_WHAT THE TASK REQUIRES_
A verbatim copy of the data is wanted, minus any picture in it.

_DATA SECTION_
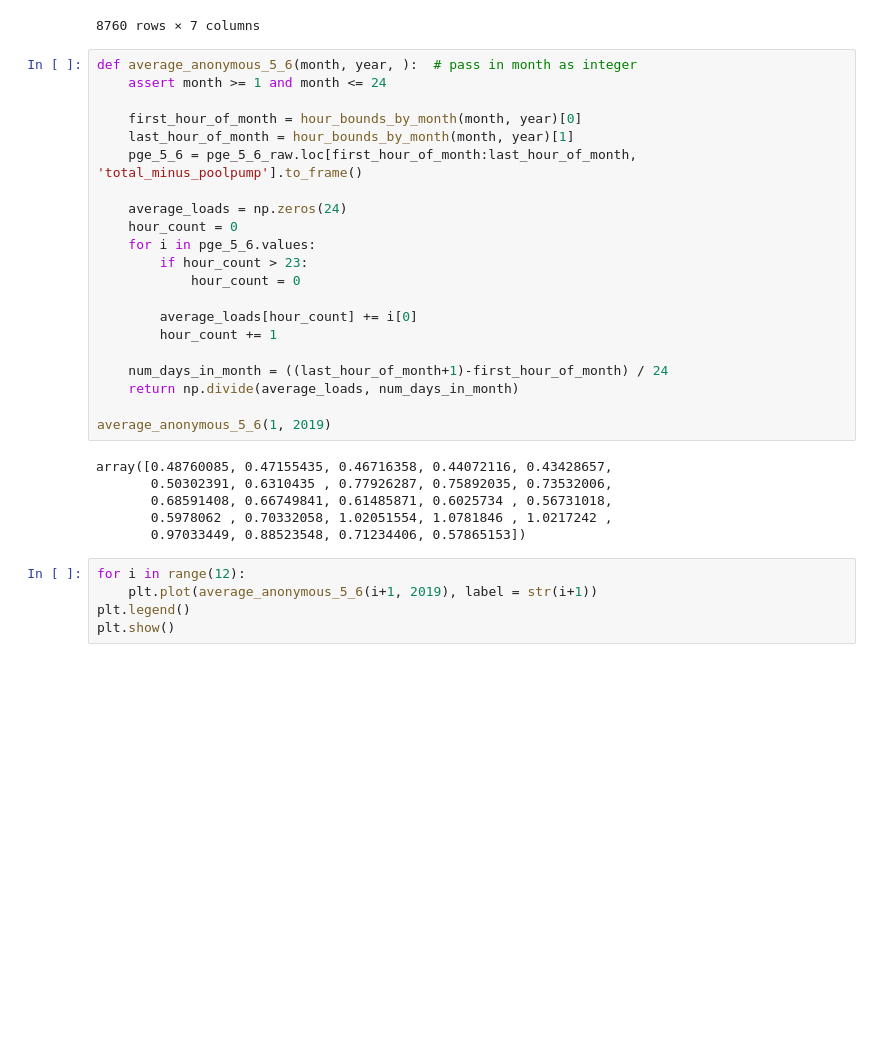
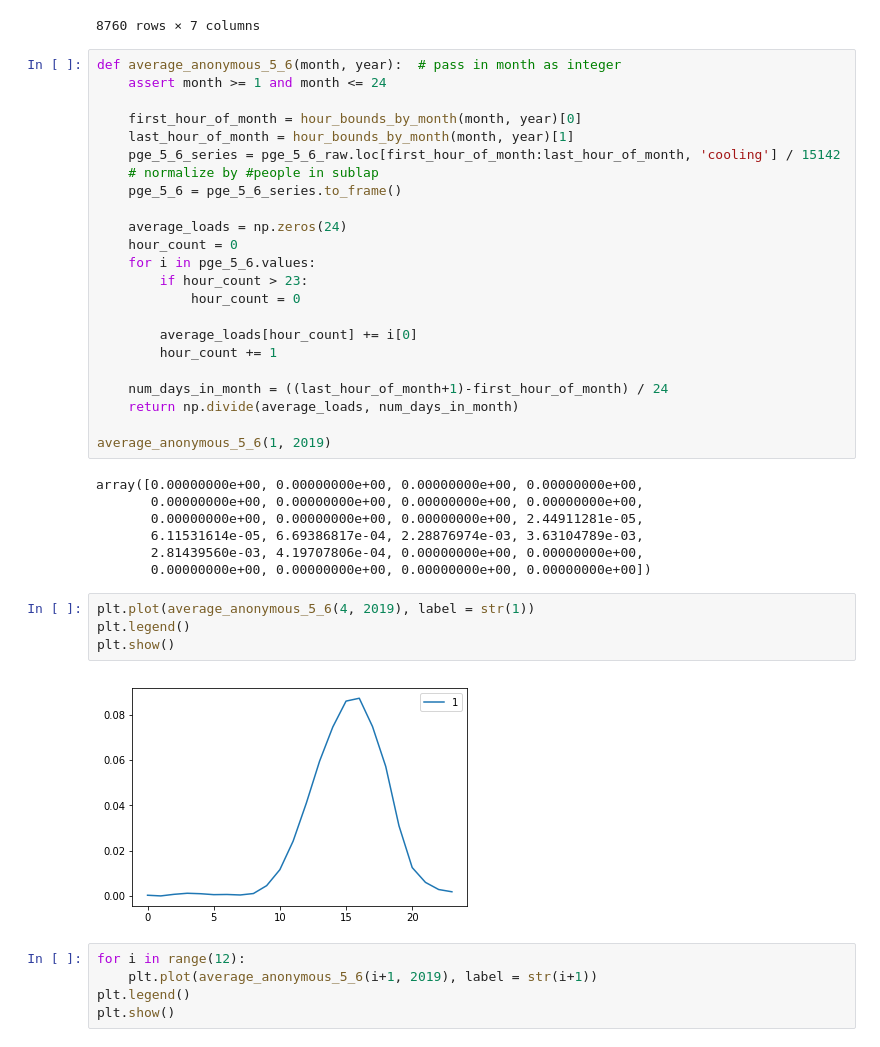
Before and after one commit to BuildingDecarb/URAP_2020, a Jupyter notebook: LoadBalanceGraphing.ipynb, the cells around one changed output. Cells and saved outputs as stored; diff of their text form; blank space fills up the shorter version.

```diff
--- a/LoadBalanceGraphing.ipynb
+++ b/LoadBalanceGraphing.ipynb
@@ -308,12 +312,14 @@ pge_5_6_raw
 | 8759 | 8760.0 | 0.0 | 116.381412 | 3742.518001 | 8732.542003 | 12591.441416 | 0.823871 |
 8760 rows × 7 columns
 # %%
-def average_anonymous_5_6(month, year, ):  # pass in month as integer
+def average_anonymous_5_6(month, year):  # pass in month as integer
     assert month >= 1 and month <= 24
 
     first_hour_of_month = hour_bounds_by_month(month, year)[0]
     last_hour_of_month = hour_bounds_by_month(month, year)[1]
-    pge_5_6 = pge_5_6_raw.loc[first_hour_of_month:last_hour_of_month, 'total_minus_poolpump'].to_frame()
+    pge_5_6_series = pge_5_6_raw.loc[first_hour_of_month:last_hour_of_month, 'cooling'] / 15142
+    # normalize by #people in sublap
+    pge_5_6 = pge_5_6_series.to_frame()
 
     average_loads = np.zeros(24)
     hour_count = 0
@@ -329,11 +335,18 @@ def average_anonymous_5_6(month, year, ):  # pass in month as integer
 
 average_anonymous_5_6(1, 2019)
 # %% [output]
-array([0.48760085, 0.47155435, 0.46716358, 0.44072116, 0.43428657,
-       0.50302391, 0.6310435 , 0.77926287, 0.75892035, 0.73532006,
-       0.68591408, 0.66749841, 0.61485871, 0.6025734 , 0.56731018,
-       0.5978062 , 0.70332058, 1.02051554, 1.0781846 , 1.0217242 ,
-       0.97033449, 0.88523548, 0.71234406, 0.57865153])
+array([0.00000000e+00, 0.00000000e+00, 0.00000000e+00, 0.00000000e+00,
+       0.00000000e+00, 0.00000000e+00, 0.00000000e+00, 0.00000000e+00,
+       0.00000000e+00, 0.00000000e+00, 0.00000000e+00, 2.44911281e-05,
+       6.11531614e-05, 6.69386817e-04, 2.28876974e-03, 3.63104789e-03,
+       2.81439560e-03, 4.19707806e-04, 0.00000000e+00, 0.00000000e+00,
+       0.00000000e+00, 0.00000000e+00, 0.00000000e+00, 0.00000000e+00])
+# %%
+plt.plot(average_anonymous_5_6(4, 2019), label = str(1))
+plt.legend()
+plt.show()
+# %% [output]
+[figure, added]
 # %%
 for i in range(12):
     plt.plot(average_anonymous_5_6(i+1, 2019), label = str(i+1))
```
Also changed, not shown: parts of 10 cells of this notebook.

_WRITTEN RESPONSE_
Before and after one commit to BuildingDecarb/URAP_2020, a Jupyter notebook: LoadBalanceGraphing.ipynb, the cells around one changed output. Cells and saved outputs as stored; diff of their text form; blank space fills up the shorter version.

```diff
--- a/LoadBalanceGraphing.ipynb
+++ b/LoadBalanceGraphing.ipynb
@@ -308,12 +312,14 @@ pge_5_6_raw
 | 8759 | 8760.0 | 0.0 | 116.381412 | 3742.518001 | 8732.542003 | 12591.441416 | 0.823871 |
 8760 rows × 7 columns
 # %%
-def average_anonymous_5_6(month, year, ):  # pass in month as integer
+def average_anonymous_5_6(month, year):  # pass in month as integer
     assert month >= 1 and month <= 24
 
     first_hour_of_month = hour_bounds_by_month(month, year)[0]
     last_hour_of_month = hour_bounds_by_month(month, year)[1]
-    pge_5_6 = pge_5_6_raw.loc[first_hour_of_month:last_hour_of_month, 'total_minus_poolpump'].to_frame()
+    pge_5_6_series = pge_5_6_raw.loc[first_hour_of_month:last_hour_of_month, 'cooling'] / 15142
+    # normalize by #people in sublap
+    pge_5_6 = pge_5_6_series.to_frame()
 
     average_loads = np.zeros(24)
     hour_count = 0
@@ -329,11 +335,18 @@ def average_anonymous_5_6(month, year, ):  # pass in month as integer
 
 average_anonymous_5_6(1, 2019)
 # %% [output]
-array([0.48760085, 0.47155435, 0.46716358, 0.44072116, 0.43428657,
-       0.50302391, 0.6310435 , 0.77926287, 0.75892035, 0.73532006,
-       0.68591408, 0.66749841, 0.61485871, 0.6025734 , 0.56731018,
-       0.5978062 , 0.70332058, 1.02051554, 1.0781846 , 1.0217242 ,
-       0.97033449, 0.88523548, 0.71234406, 0.57865153])
+array([0.00000000e+00, 0.00000000e+00, 0.00000000e+00, 0.00000000e+00,
+       0.00000000e+00, 0.00000000e+00, 0.00000000e+00, 0.00000000e+00,
+       0.00000000e+00, 0.00000000e+00, 0.00000000e+00, 2.44911281e-05,
+       6.11531614e-05, 6.69386817e-04, 2.28876974e-03, 3.63104789e-03,
+       2.81439560e-03, 4.19707806e-04, 0.00000000e+00, 0.00000000e+00,
+       0.00000000e+00, 0.00000000e+00, 0.00000000e+00, 0.00000000e+00])
+# %%
+plt.plot(average_anonymous_5_6(4, 2019), label = str(1))
+plt.legend()
+plt.show()
+# %% [output]
+[figure, added]
 # %%
 for i in range(12):
     plt.plot(average_anonymous_5_6(i+1, 2019), label = str(i+1))
```
Also changed, not shown: parts of 10 cells of this notebook.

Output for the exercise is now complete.